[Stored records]
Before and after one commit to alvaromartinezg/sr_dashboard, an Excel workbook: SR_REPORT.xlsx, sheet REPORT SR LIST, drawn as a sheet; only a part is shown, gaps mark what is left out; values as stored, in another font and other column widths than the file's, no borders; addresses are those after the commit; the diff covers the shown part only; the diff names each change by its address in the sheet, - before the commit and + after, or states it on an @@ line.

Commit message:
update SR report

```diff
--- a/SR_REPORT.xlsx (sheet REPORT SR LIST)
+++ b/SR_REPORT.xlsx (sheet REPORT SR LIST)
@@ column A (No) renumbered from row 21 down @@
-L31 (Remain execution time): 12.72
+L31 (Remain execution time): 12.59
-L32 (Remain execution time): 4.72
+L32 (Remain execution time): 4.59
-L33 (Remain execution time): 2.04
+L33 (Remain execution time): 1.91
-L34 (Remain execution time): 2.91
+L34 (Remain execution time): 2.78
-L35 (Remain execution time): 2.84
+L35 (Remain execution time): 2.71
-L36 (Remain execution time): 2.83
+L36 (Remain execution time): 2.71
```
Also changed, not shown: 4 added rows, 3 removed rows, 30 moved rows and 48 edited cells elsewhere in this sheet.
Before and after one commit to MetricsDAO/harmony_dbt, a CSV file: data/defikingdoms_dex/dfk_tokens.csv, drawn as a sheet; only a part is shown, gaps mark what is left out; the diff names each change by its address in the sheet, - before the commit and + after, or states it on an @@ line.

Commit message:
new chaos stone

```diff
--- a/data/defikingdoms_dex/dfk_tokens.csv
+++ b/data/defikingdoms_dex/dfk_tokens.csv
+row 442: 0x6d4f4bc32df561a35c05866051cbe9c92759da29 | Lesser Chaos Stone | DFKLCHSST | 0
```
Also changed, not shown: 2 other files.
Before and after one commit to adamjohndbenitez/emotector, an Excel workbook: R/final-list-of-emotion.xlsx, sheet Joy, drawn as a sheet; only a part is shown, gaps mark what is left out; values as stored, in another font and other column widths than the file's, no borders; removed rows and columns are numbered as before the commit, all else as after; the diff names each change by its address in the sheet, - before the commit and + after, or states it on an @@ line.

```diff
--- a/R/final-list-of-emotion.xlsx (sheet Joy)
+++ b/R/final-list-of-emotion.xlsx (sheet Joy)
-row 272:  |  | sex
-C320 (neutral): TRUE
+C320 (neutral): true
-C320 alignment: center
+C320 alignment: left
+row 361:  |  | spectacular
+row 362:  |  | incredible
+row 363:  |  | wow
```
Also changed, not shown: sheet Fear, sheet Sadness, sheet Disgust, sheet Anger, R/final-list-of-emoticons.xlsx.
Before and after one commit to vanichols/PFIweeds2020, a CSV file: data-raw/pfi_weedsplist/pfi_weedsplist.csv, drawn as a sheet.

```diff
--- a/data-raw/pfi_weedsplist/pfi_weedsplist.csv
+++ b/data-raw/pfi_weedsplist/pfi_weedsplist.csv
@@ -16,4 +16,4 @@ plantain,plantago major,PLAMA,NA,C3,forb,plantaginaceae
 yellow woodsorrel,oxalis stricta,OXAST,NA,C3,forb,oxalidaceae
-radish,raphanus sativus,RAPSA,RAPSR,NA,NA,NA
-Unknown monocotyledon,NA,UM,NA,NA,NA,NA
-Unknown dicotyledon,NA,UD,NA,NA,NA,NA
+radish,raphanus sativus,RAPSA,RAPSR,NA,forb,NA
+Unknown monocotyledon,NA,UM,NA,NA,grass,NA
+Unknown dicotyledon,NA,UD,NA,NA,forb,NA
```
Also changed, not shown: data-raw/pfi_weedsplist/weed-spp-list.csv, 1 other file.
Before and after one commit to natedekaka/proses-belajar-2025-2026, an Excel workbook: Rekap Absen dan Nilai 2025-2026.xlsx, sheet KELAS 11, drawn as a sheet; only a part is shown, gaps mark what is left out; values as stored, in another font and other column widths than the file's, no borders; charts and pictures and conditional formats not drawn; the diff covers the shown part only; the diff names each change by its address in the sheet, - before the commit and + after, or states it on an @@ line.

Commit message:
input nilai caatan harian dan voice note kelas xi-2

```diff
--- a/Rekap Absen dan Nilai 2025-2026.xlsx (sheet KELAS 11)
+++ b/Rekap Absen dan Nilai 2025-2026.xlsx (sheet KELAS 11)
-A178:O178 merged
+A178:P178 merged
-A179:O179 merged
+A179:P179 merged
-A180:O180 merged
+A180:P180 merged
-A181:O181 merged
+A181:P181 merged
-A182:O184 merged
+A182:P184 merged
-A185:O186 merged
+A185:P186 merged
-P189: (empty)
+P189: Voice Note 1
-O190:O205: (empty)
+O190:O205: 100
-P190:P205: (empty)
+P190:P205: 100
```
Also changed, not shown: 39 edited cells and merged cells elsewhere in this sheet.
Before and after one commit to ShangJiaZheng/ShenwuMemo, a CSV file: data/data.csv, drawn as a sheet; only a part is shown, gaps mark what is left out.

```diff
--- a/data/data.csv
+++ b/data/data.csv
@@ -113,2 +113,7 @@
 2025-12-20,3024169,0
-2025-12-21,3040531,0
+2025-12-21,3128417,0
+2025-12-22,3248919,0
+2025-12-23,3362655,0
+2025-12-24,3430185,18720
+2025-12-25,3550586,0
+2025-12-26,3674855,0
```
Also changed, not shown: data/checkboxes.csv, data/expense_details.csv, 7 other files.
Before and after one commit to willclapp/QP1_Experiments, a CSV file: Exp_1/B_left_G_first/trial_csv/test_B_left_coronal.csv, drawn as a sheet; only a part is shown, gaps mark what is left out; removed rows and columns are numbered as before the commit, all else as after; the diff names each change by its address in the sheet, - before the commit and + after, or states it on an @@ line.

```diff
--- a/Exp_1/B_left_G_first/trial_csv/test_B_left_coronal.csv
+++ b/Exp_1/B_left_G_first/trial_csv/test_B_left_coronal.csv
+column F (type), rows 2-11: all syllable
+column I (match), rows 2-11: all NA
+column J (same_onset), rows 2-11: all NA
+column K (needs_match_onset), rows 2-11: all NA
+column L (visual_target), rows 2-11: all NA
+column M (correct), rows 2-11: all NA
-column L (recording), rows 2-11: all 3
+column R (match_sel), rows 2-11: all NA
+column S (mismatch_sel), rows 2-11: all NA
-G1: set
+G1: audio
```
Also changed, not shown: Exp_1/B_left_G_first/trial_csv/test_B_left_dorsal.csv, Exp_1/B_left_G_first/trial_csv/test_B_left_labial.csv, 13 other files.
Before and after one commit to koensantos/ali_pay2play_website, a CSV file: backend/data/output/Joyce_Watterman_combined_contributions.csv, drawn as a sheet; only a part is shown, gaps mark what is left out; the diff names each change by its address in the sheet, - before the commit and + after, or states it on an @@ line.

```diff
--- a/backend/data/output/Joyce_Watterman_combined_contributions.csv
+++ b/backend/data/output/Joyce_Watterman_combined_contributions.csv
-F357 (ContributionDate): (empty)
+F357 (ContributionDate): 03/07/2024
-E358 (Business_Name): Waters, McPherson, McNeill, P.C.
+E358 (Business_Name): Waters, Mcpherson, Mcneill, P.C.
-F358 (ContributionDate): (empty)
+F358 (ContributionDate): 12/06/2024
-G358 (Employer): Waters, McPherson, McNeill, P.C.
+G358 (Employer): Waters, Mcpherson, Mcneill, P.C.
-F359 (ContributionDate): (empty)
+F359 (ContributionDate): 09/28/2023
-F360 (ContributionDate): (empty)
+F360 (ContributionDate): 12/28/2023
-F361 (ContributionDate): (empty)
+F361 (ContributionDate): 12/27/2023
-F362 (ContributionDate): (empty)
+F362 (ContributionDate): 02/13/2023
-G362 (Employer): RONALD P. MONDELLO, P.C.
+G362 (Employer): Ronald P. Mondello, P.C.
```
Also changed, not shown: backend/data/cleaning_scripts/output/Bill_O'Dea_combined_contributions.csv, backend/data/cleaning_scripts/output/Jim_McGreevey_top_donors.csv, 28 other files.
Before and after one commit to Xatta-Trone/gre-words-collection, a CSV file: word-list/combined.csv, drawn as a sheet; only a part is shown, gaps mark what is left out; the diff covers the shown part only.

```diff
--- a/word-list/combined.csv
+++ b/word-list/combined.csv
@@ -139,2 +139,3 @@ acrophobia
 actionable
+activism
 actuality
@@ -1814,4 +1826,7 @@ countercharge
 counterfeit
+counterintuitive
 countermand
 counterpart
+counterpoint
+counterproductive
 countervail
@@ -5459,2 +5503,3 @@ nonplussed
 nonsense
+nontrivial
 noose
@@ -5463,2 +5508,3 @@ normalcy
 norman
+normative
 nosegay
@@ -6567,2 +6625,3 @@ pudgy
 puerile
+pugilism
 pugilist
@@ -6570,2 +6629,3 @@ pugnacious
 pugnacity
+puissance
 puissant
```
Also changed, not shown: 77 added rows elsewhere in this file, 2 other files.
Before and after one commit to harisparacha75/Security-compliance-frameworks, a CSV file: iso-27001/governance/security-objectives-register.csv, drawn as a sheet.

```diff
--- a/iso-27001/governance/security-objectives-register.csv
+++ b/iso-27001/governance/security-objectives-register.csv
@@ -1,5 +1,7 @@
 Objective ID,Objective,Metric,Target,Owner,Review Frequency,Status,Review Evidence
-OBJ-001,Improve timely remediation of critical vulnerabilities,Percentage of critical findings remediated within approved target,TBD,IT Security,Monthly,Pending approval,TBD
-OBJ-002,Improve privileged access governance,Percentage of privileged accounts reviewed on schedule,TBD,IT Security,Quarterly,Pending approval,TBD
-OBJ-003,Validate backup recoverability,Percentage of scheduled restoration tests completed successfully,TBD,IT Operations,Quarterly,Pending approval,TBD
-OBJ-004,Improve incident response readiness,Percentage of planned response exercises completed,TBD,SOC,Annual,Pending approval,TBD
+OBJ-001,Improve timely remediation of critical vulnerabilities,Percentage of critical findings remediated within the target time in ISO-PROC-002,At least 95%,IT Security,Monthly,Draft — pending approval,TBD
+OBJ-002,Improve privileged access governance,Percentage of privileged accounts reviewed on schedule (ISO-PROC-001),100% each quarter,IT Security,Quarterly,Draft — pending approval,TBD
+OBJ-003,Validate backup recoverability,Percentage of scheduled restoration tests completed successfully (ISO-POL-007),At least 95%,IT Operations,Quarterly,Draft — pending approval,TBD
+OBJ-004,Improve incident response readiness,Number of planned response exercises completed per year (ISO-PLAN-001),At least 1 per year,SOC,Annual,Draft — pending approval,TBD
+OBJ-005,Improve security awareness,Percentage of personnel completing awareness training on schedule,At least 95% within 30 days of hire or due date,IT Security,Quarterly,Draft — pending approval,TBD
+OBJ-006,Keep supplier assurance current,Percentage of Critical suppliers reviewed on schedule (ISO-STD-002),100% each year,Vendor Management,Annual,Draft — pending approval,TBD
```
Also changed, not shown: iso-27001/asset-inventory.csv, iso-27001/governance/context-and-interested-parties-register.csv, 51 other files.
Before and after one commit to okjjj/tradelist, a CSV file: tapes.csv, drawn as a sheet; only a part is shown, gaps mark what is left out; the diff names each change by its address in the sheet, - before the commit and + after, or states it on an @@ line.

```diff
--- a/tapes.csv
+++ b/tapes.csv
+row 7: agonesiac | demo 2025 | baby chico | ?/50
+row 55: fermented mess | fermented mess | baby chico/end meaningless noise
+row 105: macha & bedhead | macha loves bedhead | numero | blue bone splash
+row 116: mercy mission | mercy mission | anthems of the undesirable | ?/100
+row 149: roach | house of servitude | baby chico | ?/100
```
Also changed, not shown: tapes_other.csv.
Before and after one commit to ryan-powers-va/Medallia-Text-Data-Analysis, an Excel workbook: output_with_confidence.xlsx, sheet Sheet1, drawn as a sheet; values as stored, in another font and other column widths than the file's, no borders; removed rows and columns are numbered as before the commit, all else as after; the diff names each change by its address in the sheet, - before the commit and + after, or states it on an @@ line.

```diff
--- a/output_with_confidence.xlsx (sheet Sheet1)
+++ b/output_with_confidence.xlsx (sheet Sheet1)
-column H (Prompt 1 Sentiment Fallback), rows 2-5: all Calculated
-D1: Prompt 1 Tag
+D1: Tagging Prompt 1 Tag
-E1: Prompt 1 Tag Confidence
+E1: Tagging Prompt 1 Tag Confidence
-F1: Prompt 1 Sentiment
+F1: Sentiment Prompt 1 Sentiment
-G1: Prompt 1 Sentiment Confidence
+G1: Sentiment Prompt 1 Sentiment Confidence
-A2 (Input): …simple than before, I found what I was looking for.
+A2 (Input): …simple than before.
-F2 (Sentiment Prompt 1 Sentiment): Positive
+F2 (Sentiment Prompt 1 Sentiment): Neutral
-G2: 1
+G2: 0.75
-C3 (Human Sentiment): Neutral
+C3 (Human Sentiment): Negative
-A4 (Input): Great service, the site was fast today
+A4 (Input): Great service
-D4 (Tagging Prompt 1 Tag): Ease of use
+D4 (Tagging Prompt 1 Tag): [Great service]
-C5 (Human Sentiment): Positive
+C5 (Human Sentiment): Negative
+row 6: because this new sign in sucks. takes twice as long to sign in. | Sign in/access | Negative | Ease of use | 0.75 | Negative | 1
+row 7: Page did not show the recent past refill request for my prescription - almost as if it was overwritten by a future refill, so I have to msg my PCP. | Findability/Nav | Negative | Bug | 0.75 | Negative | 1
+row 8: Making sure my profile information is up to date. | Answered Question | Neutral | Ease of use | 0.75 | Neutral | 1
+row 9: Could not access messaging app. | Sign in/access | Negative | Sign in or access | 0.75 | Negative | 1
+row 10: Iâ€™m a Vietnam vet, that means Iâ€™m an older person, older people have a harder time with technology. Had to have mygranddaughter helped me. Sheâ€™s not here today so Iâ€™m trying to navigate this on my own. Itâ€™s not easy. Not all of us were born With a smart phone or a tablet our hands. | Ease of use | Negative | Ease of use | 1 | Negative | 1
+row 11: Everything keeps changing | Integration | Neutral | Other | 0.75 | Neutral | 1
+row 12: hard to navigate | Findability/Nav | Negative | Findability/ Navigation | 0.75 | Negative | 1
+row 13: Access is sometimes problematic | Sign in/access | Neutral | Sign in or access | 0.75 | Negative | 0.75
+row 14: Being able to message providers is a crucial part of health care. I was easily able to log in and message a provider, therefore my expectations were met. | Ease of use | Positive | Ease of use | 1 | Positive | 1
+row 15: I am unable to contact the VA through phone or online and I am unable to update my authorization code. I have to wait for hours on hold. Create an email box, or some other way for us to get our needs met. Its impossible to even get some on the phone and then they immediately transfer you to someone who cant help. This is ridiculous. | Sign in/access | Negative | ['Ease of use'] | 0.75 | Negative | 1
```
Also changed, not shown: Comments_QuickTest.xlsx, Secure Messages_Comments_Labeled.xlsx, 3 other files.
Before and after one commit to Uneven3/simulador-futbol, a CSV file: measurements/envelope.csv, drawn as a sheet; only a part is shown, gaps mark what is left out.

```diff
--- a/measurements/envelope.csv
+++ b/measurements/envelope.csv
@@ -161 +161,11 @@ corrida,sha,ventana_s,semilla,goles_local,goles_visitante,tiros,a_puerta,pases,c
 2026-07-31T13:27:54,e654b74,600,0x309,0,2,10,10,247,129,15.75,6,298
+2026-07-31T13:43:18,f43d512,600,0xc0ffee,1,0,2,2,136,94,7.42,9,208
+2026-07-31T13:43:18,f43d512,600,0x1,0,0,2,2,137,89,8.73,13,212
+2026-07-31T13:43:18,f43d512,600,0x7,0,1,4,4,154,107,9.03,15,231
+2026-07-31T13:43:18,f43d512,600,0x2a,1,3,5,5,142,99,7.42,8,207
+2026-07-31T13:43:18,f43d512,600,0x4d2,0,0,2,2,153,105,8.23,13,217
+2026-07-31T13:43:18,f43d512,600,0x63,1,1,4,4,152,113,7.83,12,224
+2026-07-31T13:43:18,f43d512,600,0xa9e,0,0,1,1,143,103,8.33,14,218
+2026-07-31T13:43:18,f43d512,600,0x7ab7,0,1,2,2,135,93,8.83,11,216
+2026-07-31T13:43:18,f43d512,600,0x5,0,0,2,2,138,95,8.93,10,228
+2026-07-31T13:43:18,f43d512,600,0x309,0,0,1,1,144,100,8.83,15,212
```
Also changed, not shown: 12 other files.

- **REQUIRED ACTION**
Where in the entries above does the word "register" appear? Copy each line that has it.

- **SOLVED PROBLEM**
Before and after one commit to harisparacha75/Security-compliance-frameworks, a CSV file: iso-27001/governance/security-objectives-register.csv, drawn as a sheet.
--- a/iso-27001/governance/security-objectives-register.csv
+++ b/iso-27001/governance/security-objectives-register.csv
Also changed, not shown: iso-27001/asset-inventory.csv, iso-27001/governance/context-and-interested-parties-register.csv, 51 other files.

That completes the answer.